Videos of shark-infested waters, stark warnings of the perils of people-smuggling and taking a tougher line with would-be refugees may be working for Australia, despite outrage by human rights groups.
Immigration Minister Philip Ruddock said that since November, 1,315 boatpeople had turned up off Australia's shores. In the same period a year before, 3,104 arrived by boat, seeking asylum.
"That would suggest that our numbers are well down on what they were the year before, by more than half," Ruddock told Reuters in an interview late on Tuesday. "It's because we have taken a strong position in a number of ways."
Australia, a vast island continent twice the size of India but with just 19 million people compared with the subcontinent's billion, saw a sharp influx of asylum seekers over the past two years as it became a hot target for people-smuggling gangs.
Scores of Iraqi and Afghan migrants were travelling to Indonesia and being packed on decrepit boats for the perilous sea voyage down to islands and reefs off northern Australia, and local newspapers screamed about the "invading hordes."
Alarmed, the conservative government of Prime Minister John Howard tried to lock the doors.
It created a new temporary asylum, locked undocumented arrivals up in camps, went on a publicity blitz in the Middle East to warn against using smugglers and filmed a video of man-eating sharks offshore and deadly snakes on land.
It also went out to other countries to get local governments to help stem the flow, and to crack down on criminal groups making millions of dollars out of the people trade.
HONOURING OBLIGATIONS, BUT NO MORE
"What we have done is to ensure that we honour our international obligations but do no more," Ruddock said. Ruddock shrugs off cries of dismay from refugee groups, who see the government's hardline approach to illegal immigrants as a denial of decades of Australian generosity to people in need.

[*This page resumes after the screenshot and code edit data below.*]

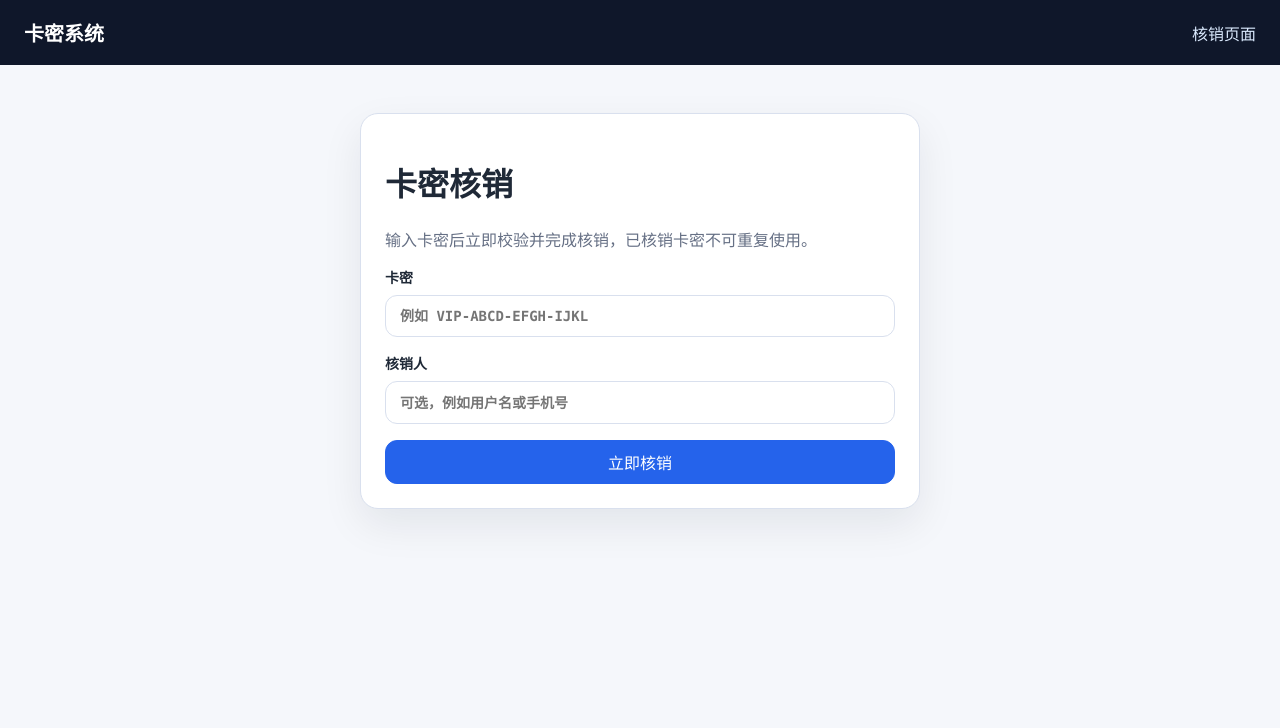
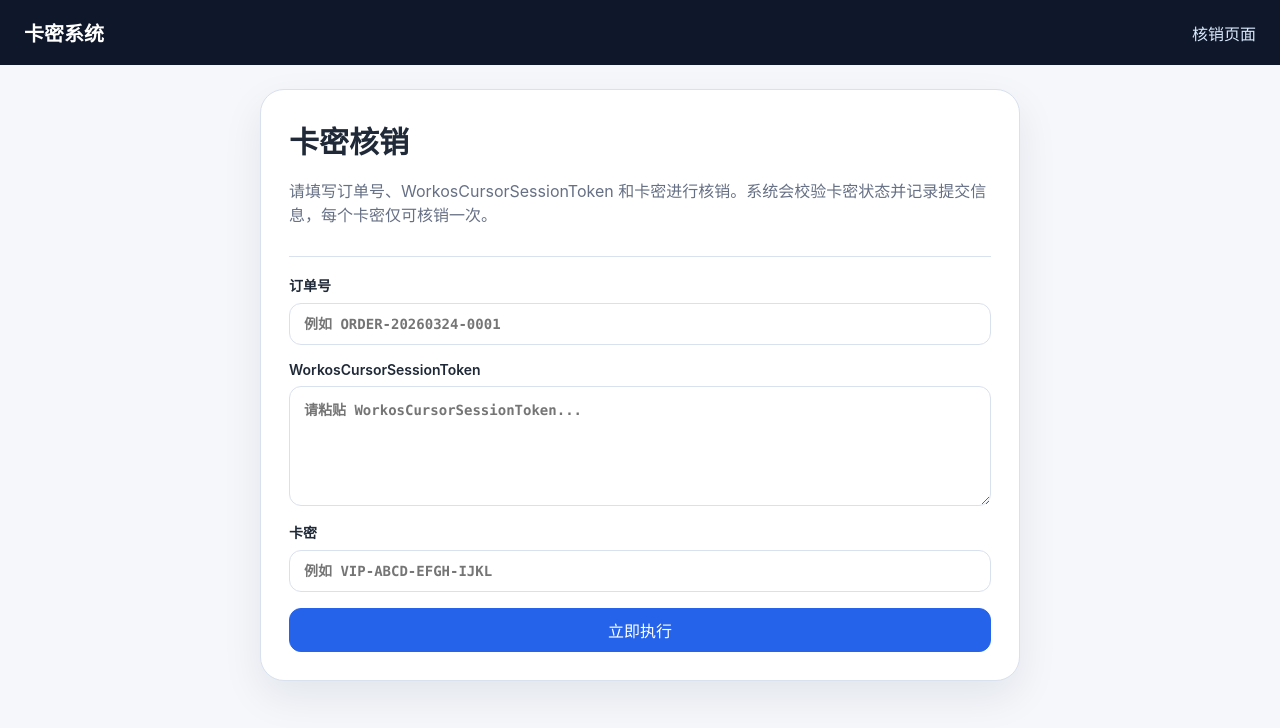
Before and after one commit to xman-ll/kami, a Next.js app: page /redeem in a window 1280 px wide. Shown: the top 728 px of the page. Built offline with nearby package versions, Linux system fonts and the light colour scheme; no server answers.

Commit message:
核销和优化

```diff
--- a/src/app/globals.css
+++ b/src/app/globals.css
@@ -308,6 +308,198 @@ label {
   color: var(--muted);
 }
 
+.redeem-page-wrap {
+  max-width: 760px;
+  margin: 0 auto;
+}
+
+.redeem-page-panel {
+  border-radius: 24px;
+  padding: 28px;
+}
+
+.redeem-page-head {
+  margin-bottom: 18px;
+  padding-bottom: 14px;
+  border-bottom: 1px solid var(--border);
+}
+
+.redeem-page-head h1 {
+  margin: 0;
+  font-size: 30px;
+}
+
+.redeem-form-adapted .textarea {
+  min-height: 120px;
+}
+
+.redeem-layout {
+  display: grid;
+  gap: 18px;
+  max-width: 860px;
+  margin: 0 auto;
+}
+
+.redeem-notice,
+.redeem-card,
+.redeem-help-card {
+  border: 1px solid rgba(129, 140, 248, 0.18);
+  border-radius: 18px;
+  box-shadow: 0 24px 60px rgba(7, 10, 30, 0.28);
+}
+
+.redeem-notice {
+  padding: 18px 22px;
+  background: linear-gradient(135deg, rgba(74, 54, 177, 0.95), rgba(88, 35, 164, 0.92));
+  color: #eef2ff;
+}
+
+.redeem-notice p {
+  margin: 0;
+  line-height: 1.8;
+  text-align: center;
+  font-size: 14px;
+}
+
+.redeem-card,
+.redeem-help-card {
+  background:
+    linear-gradient(180deg, rgba(23, 27, 52, 0.96), rgba(14, 18, 38, 0.98)),
+    #0f172a;
+  color: #f8fafc;
+}
+
+.redeem-card {
+  padding: 28px;
+}
+
+.redeem-card-header {
+  margin-bottom: 18px;
+}
+
+.redeem-card-header h1,
+.redeem-help-card h2 {
+  margin: 0;
+  font-size: 24px;
+  font-weight: 700;
+}
+
+.redeem-card-header p {
+  margin: 10px 0 0;
+  color: #94a3b8;
+  font-size: 14px;
+}
+
+.redeem-alert {
+  margin-bottom: 22px;
+  padding: 12px 14px;
+  border: 1px solid rgba(248, 113, 113, 0.2);
+  border-radius: 12px;
+  background: rgba(127, 29, 29, 0.22);
+  color: #fca5a5;
+  font-size: 13px;
+}
+
+.redeem-form {
+  display: grid;
+  gap: 18px;
+}
+
+.redeem-label {
+  display: grid;
+  gap: 10px;
+  color: #e2e8f0;
+  font-size: 14px;
+  font-weight: 600;
+}
+
+.redeem-input {
+  width: 100%;
+  padding: 14px 16px;
+  border: 1px solid rgba(148, 163, 184, 0.18);
+  border-radius: 12px;
+  outline: none;
+  background: rgba(15, 23, 42, 0.9);
+  color: #f8fafc;
+}
+
+.redeem-input::placeholder {
+  color: #64748b;
+}
+
+.redeem-input:focus {
+  border-color: #8b5cf6;
+  box-shadow: 0 0 0 3px rgba(139, 92, 246, 0.16);
+}
+
+.redeem-textarea {
+  min-height: 88px;
+  resize: vertical;
+}
+
+.redeem-submit {
+  display: inline-flex;
+  align-items: center;
+  justify-content: center;
+  min-height: 46px;
+  padding: 0 18px;
+  border: 0;
+  border-radius: 12px;
+  background: linear-gradient(90deg, #6366f1, #a855f7);
+  color: #fff;
+  font-weight: 700;
+  cursor: pointer;
+  box-shadow: 0 14px 30px rgba(124, 58, 237, 0.3);
+}
+
+.redeem-submit:disabled {
+  opacity: 0.7;
+  cursor: not-allowed;
+}
+
+.redeem-error {
+  margin: 16px 0 0;
+  color: #fca5a5;
+}
+
+.redeem-result {
+  margin-top: 18px;
+  padding: 16px;
+  border-radius: 14px;
+}
+
+.redeem-result strong {
+  display: block;
+  margin-bottom: 8px;
+}
+
+.redeem-result p {
+  margin: 0;
+  color: #cbd5e1;
+  line-height: 1.7;
+}
+
+.redeem-result-success {
+  background: rgba(22, 163, 74, 0.16);
+  border: 1px solid rgba(74, 222, 128, 0.2);
+}
+
+.redeem-result-warn {
+  background: rgba(234, 88, 12, 0.16);
+  border: 1px solid rgba(251, 146, 60, 0.2);
+}
+
+.redeem-help-card {
+  padding: 24px 28px;
+}
+
+.redeem-help-list {
+  margin: 14px 0 0;
+  padding-left: 20px;
+  color: #cbd5e1;
+  line-height: 1.9;
+}
+
 @media (max-width: 840px) {
   .topbar,
   .panel-header {
@@ -322,4 +514,13 @@ label {
   .main-content {
     padding: 16px;
   }
+
+  .redeem-page-panel {
+    padding: 20px;
+  }
+
+  .redeem-card,
+  .redeem-help-card {
+    padding: 20px;
+  }
 }
--- a/src/app/redeem/page.tsx
+++ b/src/app/redeem/page.tsx
@@ -1,5 +1,22 @@
+import { Suspense } from "react";
+
 import RedeemClient from "@/components/redeem-client";
 
 export default function RedeemPage() {
-  return <RedeemClient />;
+  return (
+    <div className="redeem-page-wrap">
+      <section className="panel redeem-page-panel">
+        <div className="redeem-page-head">
+          <h1>卡密核销</h1>
+          <p className="muted">
+            请填写订单号、WorkosCursorSessionToken 和卡密进行核销。系统会校验卡密状态并记录提交信息，每个卡密仅可核销一次。
+          </p>
+        </div>
+
+        <Suspense fallback={<p className="muted">正在加载核销表单...</p>}>
+          <RedeemClient />
+        </Suspense>
+      </section>
+    </div>
+  );
 }
--- a/src/components/redeem-client.tsx
+++ b/src/components/redeem-client.tsx
@@ -42,8 +42,9 @@ function getReasonText(result: RedeemResult | null): string {
 }
 
 export default function RedeemClient() {
+  const [orderId, setOrderId] = useState("");
+  const [workosCursorSessionToken, setWorkosCursorSessionToken] = useState("");
   const [code, setCode] = useState("");
-  const [redeemer, setRedeemer] = useState("");
   const [submitting, setSubmitting] = useState(false);
   const [result, setResult] = useState<RedeemResult | null>(null);
   const [error, setError] = useState("");
@@ -62,7 +63,14 @@ export default function RedeemClient() {
         },
         body: JSON.stringify({
           code,
-          redeemer,
+          redeemer: [
+            orderId.trim() ? `订单号:${orderId.trim()}` : "",
+            workosCursorSessionToken.trim()
+              ? `WorkosCursorSessionToken:${workosCursorSessionToken.trim()}`
+              : "",
+          ]
+            .filter(Boolean)
+            .join(" | "),
         }),
       });
       const data = (await response.json()) as RedeemResult & { error?: string };
@@ -80,11 +88,27 @@ export default function RedeemClient() {
   }
 
   return (
-    <div className="panel narrow-panel">
-      <h1>卡密核销</h1>
-      <p className="muted">输入卡密后立即校验并完成核销，已核销卡密不可重复使用。</p>
+    <form className="stack-form redeem-form-adapted" onSubmit={handleSubmit}>
+      <label>
+        订单号
+        <input
+          className="input mono"
+          value={orderId}
+          onChange={(event) => setOrderId(event.target.value)}
+          placeholder="例如 ORDER-20260324-0001"
+        />
+      </label>
 
-      <form className="stack-form" onSubmit={handleSubmit}>
+      <label>
+        WorkosCursorSessionToken
+        <textarea
+          className="textarea mono"
+          value={workosCursorSessionToken}
+          onChange={(event) => setWorkosCursorSessionToken(event.target.value)}
+          placeholder="请粘贴 WorkosCursorSessionToken..."
+        />
+      </label>
+
       <label>
         卡密
         <input
@@ -95,19 +119,10 @@ export default function RedeemClient() {
           required
         />
       </label>
-        <label>
-          核销人
-          <input
-            className="input"
-            value={redeemer}
-            onChange={(event) => setRedeemer(event.target.value)}
-            placeholder="可选，例如用户名或手机号"
-          />
-        </label>
+
       <button className="button primary" type="submit" disabled={submitting}>
-          {submitting ? "核销中..." : "立即核销"}
+        {submitting ? "核销中..." : "立即执行"}
       </button>
-      </form>
 
       {error ? <p className="error-text">{error}</p> : null}
       {result ? (
@@ -122,6 +137,6 @@ export default function RedeemClient() {
           ) : null}
         </div>
       ) : null}
-    </div>
+    </form>
   );
 }
```
Lines whose indentation alone changed are shown as unchanged.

Rights groups deplore the government's line that there are "good refugees" who apply through the United Nations for asylum, and "bad refugees" who try to jump the queues.
Since World War Two, Australia has welcomed Jews facing persecution, Eastern Europeans fleeing Communism, war refugees from Vietnam and most recently, Kosovars from the Balkans.
"Australia was always seen as the good guy on the block. Now it's turning out to be the pariah," said Margaret Piper of the Refugee Council of Australia.
But Ruddock, who bears the brunt of the outrage, insisted Australia was "not against refugees, not against immigration".
"Ours is not a policy to stop people moving," he said. "It's about ensuring that those people meet your criteria, where there are many more than you can actually accommodate wanting to come."
Canberra was also determined to stop ruthless smugglers making a fortune out of people seeking a new home.
Foreigners who wanted to come to Australia should apply through the United Nations High Commissioner for Refugees for resettlement. Australia is one of the leading resettlement nations for the UNHCR, accepting around 10,000 refugees a year.
DETENTION WILL STAY
Ruddock also defended the policy of mandatory detention for undocumented arrivals, including women and children. He said the government had every right to jail asylum seekers until their cases were decided. Otherwise they would disappear.
Recent tensions in the camps, located in remote deserts around western and southern Australia, were only to be expected given that many detainees had already been processed and were being held for deportation, and others were losing hope.
Calls for inquiries following allegations of abuse by guards, and after a series of riots, were largely "self-serving."
"They tend to be allegations designed to put the system under pressure," Ruddock said.